(Web document revisions)
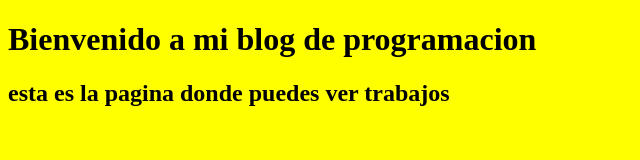
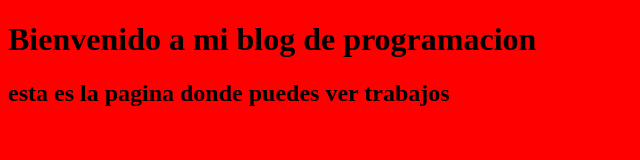
Before and after one commit to EduAndrei2020/pagina-web, a plain HTML site: page index.html in a window 1280 px wide. Shown: the whole page, without its empty margins (0-640 px from the left). Drawn offline with Linux system fonts and the light colour scheme.

Commit message:
se cambia a rojo
esto cambia para toda la pantalla

```diff
--- a/index.html
+++ b/index.html
@@ -7,7 +7,7 @@
     <title>Blog de Edward</title>
 </head>
 
-<body bgcolor="yellow">
+<body bgcolor="red">
     <h1>Bienvenido a mi blog de programacion</h1>
     <h2>esta es la pagina donde puedes ver trabajos</h2>
 </body>
```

— REQUIREMENT —
Output the records exactly as they appear, skipping any pictures.

— SOLUTION FOR THIS TASK —
Before and after one commit to EduAndrei2020/pagina-web, a plain HTML site: page index.html in a window 1280 px wide. Shown: the whole page, without its empty margins (0-640 px from the left). Drawn offline with Linux system fonts and the light colour scheme.

Commit message:
se cambia a rojo
esto cambia para toda la pantalla

```diff
--- a/index.html
+++ b/index.html
@@ -7,7 +7,7 @@
     <title>Blog de Edward</title>
 </head>
 
-<body bgcolor="yellow">
+<body bgcolor="red">
     <h1>Bienvenido a mi blog de programacion</h1>
     <h2>esta es la pagina donde puedes ver trabajos</h2>
 </body>
```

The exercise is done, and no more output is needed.